The 2010 edition of the dietary guidelines appeared on January 31. Since then, FoodNavigator-USA, an online daily newsletter for the food industry, says it has been gathering reactions and taking a look at how the guidelines are likely to affect food and beverage companies. Here are its reports.
‘Eat less’: A difficult message for industry: The new dietary guidelines give the food industry the clearest map yet of what is necessary for a healthy diet – but no one is fooled by assertions that industry is already in line.

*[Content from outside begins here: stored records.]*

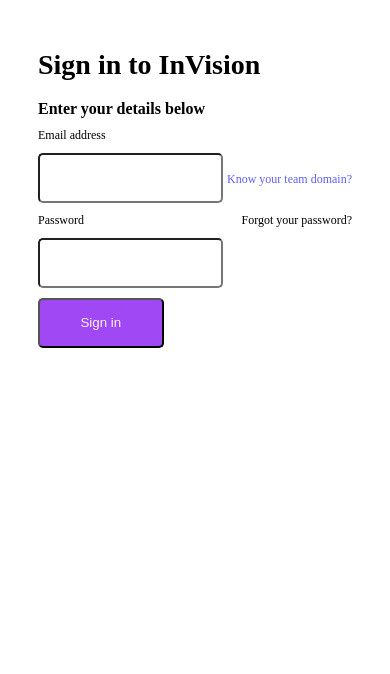
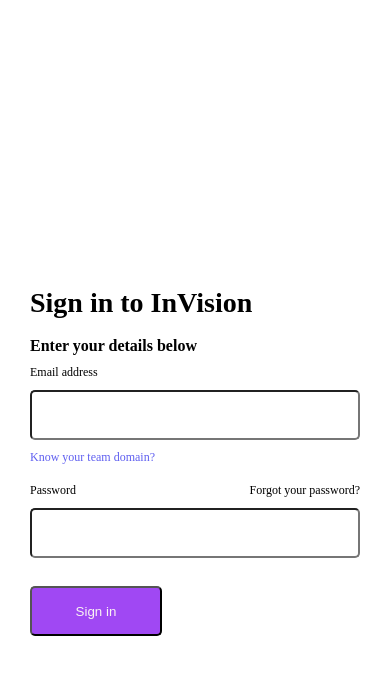
Before and after one commit to scokljat/login-template, a plain HTML site: page index.html in a window 390 px wide. Drawn offline with Linux system fonts and the light colour scheme; a web font is replaced by a local one.

Commit message:
Changes the style for mobile devices

```diff
--- a/style.css
+++ b/style.css
@@ -20,11 +20,19 @@ body {
 }
 .container4 {
   display: flex;
+  min-height: 100vh;
   flex-direction: column;
   justify-content: center;
   margin: 15px;
   align-items: center;
 }
+.container5 {
+  display: flex;
+  flex-direction: column;
+  justify-content: center;
+  width: 100%;
+}
+
 h1 {
   font-size: 28;
 }
```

2010 Dietary Guidelines: Opportunity for continued industry innovation: In this guest article, Melissa Musiker of the Grocery Manufacturers Association says that the 2010 Dietary Guidelines are an opportunity for industry to find better ways to innovate, as part of a collective responsibility to improve American diets.
How the 2010 guidelines affect food technologists: The 2010 Dietary Guidelines’ new focus on reducing energy intake will present major reformulation challenges for food technologists, says the Institute of Food Technologists’ (IFT) president-elect.
Politics too influential in new Dietary Guidelines, says nutrition expert [that would be me]: The new Dietary Guidelines for Americans are still too heavily influenced by political interests – but the initial consumer messaging was ‘fantastic’, according to nutrition and public policy expert Marion Nestle.
‘Total diet’ in the 2010 Dietary Guideline: The latest version of the Dietary Guidelines for Americans includes a new focus on the importance of total diet. FoodNavigator-USA spoke to Cynthia Harriman of Oldways to get the perspective of the organization behind the Mediterranean diet pyramid.
USDA releases 2010 Dietary Guidelines for Americans: The US Department of Agriculture (USDA) has updated the Dietary Guidelines for Americans for the first time since 2005, with a number of small changes that could make a big difference for the food industry.
Industry welcomes USDA Dietary Guidelines supplements shift: The US dietary supplements industry has welcomed the 2010 Dietary Guidelines for Americans which demonstrated a thawing in attitude toward supplements use from a Guidelines committee that has previously balked at recommending them.